Once through the entrance on the eastern side of the airfield I was soon stopping at the first lake Sondersø. The sun was now evident in the east and with the a bird hide as a vantage point I was able to admire the lake in it early morning glory.
Leaving Sondersø my next stop was planned to be Farum Sø some 10 km distant. I had chosen a rather circuitous route that avoided most of the road walking and kept me on walking paths, cycle paths and forest paths. Passing the graveyard adjacent to the Church I admired the carefully ploughed ground and the changing colours of the trees, I recognised that autumn was on its way.

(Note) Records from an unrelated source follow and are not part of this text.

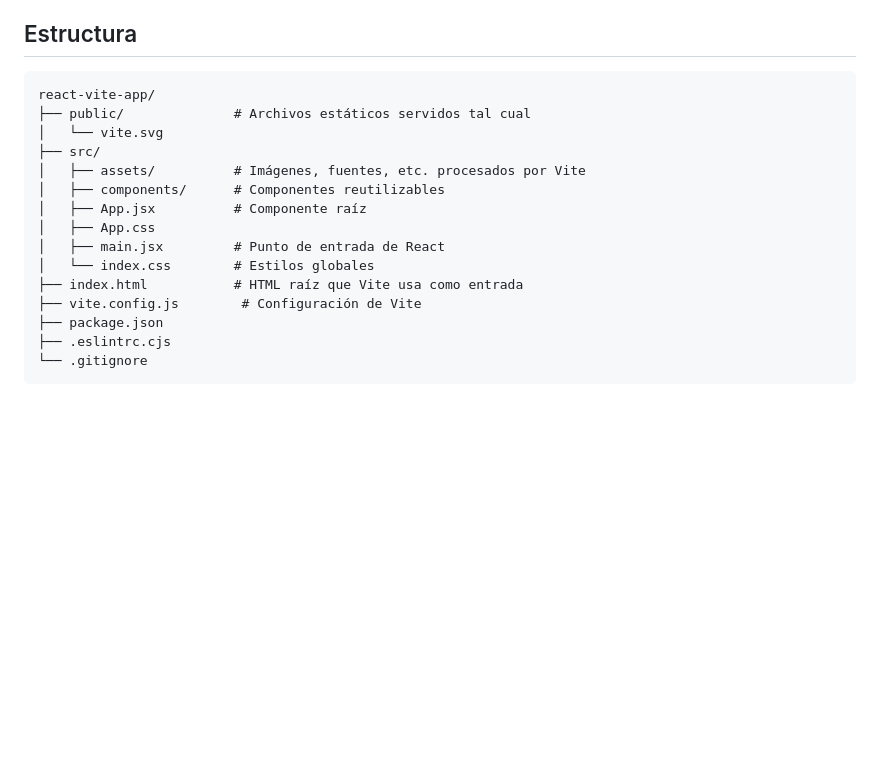
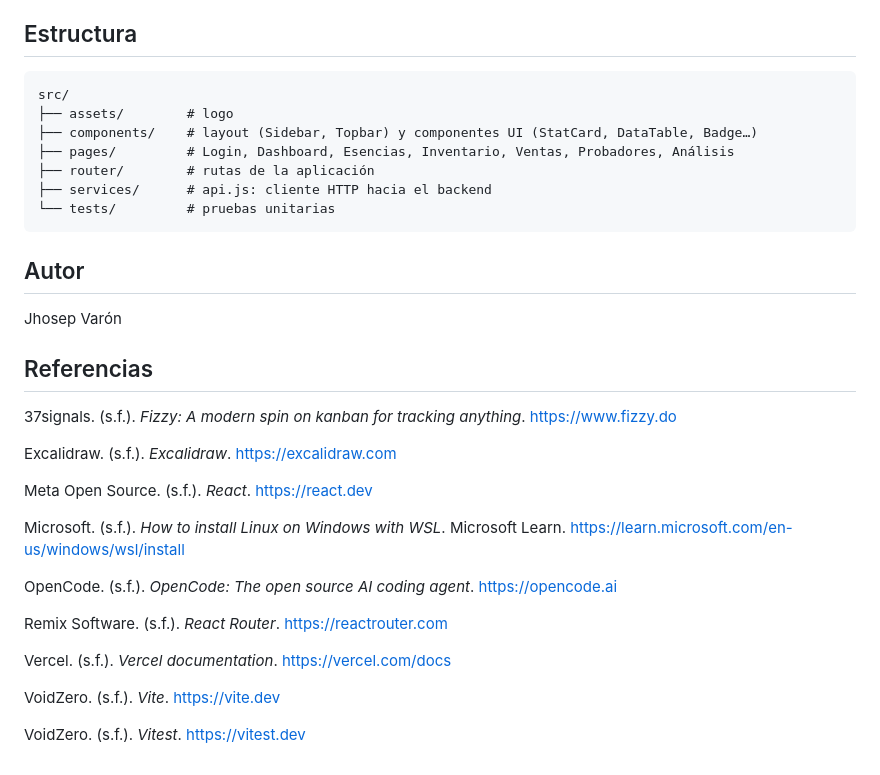
Before and after one commit to Tosty144/scentia-hunter-frontend, a Markdown page: README.md, the part around one of its changes. Drawn GitHub-style; blank space fills up the shorter version.

````diff
--- a/README.md
+++ b/README.md
@@ -18,19 +56,35 @@ npm install
 ## Estructura
 
 ```
-react-vite-app/
-├── public/              # Archivos estáticos servidos tal cual
-│   └── vite.svg
-├── src/
-│   ├── assets/          # Imágenes, fuentes, etc. procesados por Vite
-│   ├── components/      # Componentes reutilizables
-│   ├── App.jsx          # Componente raíz
-│   ├── App.css
-│   ├── main.jsx         # Punto de entrada de React
-│   └── index.css        # Estilos globales
-├── index.html           # HTML raíz que Vite usa como entrada
-├── vite.config.js        # Configuración de Vite
-├── package.json
-├── .eslintrc.cjs
-└── .gitignore
+src/
+├── assets/        # logo
+├── components/    # layout (Sidebar, Topbar) y componentes UI (StatCard, DataTable, Badge…)
+├── pages/         # Login, Dashboard, Esencias, Inventario, Ventas, Probadores, Análisis
+├── router/        # rutas de la aplicación
+├── services/      # api.js: cliente HTTP hacia el backend
+└── tests/         # pruebas unitarias
 ```
+
+## Autor
+
+Jhosep Varón
+
+## Referencias
+
+37signals. (s.f.). *Fizzy: A modern spin on kanban for tracking anything*. https://www.fizzy.do
+
+Excalidraw. (s.f.). *Excalidraw*. https://excalidraw.com
+
+Meta Open Source. (s.f.). *React*. https://react.dev
+
+Microsoft. (s.f.). *How to install Linux on Windows with WSL*. Microsoft Learn. https://learn.microsoft.com/en-us/windows/wsl/install
+
+OpenCode. (s.f.). *OpenCode: The open source AI coding agent*. https://opencode.ai
+
+Remix Software. (s.f.). *React Router*. https://reactrouter.com
+
+Vercel. (s.f.). *Vercel documentation*. https://vercel.com/docs
+
+VoidZero. (s.f.). *Vite*. https://vite.dev
+
+VoidZero. (s.f.). *Vitest*. https://vitest.dev
````
Also changed, not shown: other parts of README.md (+46 -8 lines), docs/captura-dashboard.png (added), docs/mockups/mockups-pantallas-1-3.png (added), docs/mockups/mockups-pantallas-4-6.png (added), 2 other files.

After passing by the church I followed a footpath along the banks of Værebro Å before crossing the main road and swinging towards Ganløse Ore (forest) also a former shooting range, but now an area well travelled by cyclists, walkers and horse riders. The forest is an area I have visited often, however, this trip took me along the southern fringe of the forest and I was surprised by the short sharp inclines and declines on the trail as I wended my way towards Præstskov (Preist’s forest) an area formerly owned by the local church. Descending to Farum Sø, I noted the breeze and blue skies, along with the impressive Farumgård across the lake. The sun was out but a cool breeze had me donning a warm jacket while drinking coffee. Farum Sø lies in a valley which was formed in the last ice age and there is evidence of human habitation and use for the past 5000 years. Now it is is a popular recreation area especially for the nearby residents as well with easy access from the centre of Copenhagen those from further afield can also enjoy the amenity of the area. I followed the southern shoreline towards Furesø, the next lake.
Farum Sø is a popular bird area and with its large bird hide providing an ideal vantage point I stopped to take some time to look out of the water whilst listening the many types of bird calls, most of which I did not recognise.
There is a connecting stream between Farum Sø and Furesø and at this point the trail which forms part of the Farum Sø circuit walk as well it is an area which has been travelled for thousands of years.
Then under the freeway and railway line.
Before finally reaching Furesø and it was time for lunch, and more coffee. The Furesø lake is the deepest in Denmark with a depth of 38 m, and since 2003 efforts to restore the lake, which was formerly one of the cleanest lakes in Europe, have been ongoing.
I now followed another well travelled path along the south bank of Furesø, and whilst I have travelled along this path many times there is always something new to see, for this trip, it was the evidence of the onset of autumn.
The walk through the forest is always enjoyable and whilst very popular it is usually easy to find space and a sense of isolation.
Having followed the shoreline for a while I located a track that would take me towards Bagsværd Sø, there are no signs on the trails and I suspect many of the trails are a consequence of long term use more than a planned route. Arriving at Bagsværd Sø, the site of a major rowing venue, I sat and looked out over the lake reflecting on the variations in the landscapes, how as the day progressed there was an increasing number of people out walking, running, riding etc. It and been a fun trip, but it was not over yet.
After some time for reflection I headed towards home, some 8 km away, again this was a familiar route having walked it many times, the route included crossing the freeway that I had previously passed under.
Passing by the railway line and the nearby station of Hareskov, before entering the final stretch through Hareskov (forest).
From here it was a short walk to the front door.
In summary the walk was just on 30 km. and can be easily accessed by public transport at a number of locations, including train to Farum or Hareskov, by bus to Fiskebæk as well as Hareskov Station. Much of the trip could be easily completed in a bicycle and there are many camping options along Furesø and Farum Sø if you prefer an overnight walk. This route has many possible variations and is a one I can recommend.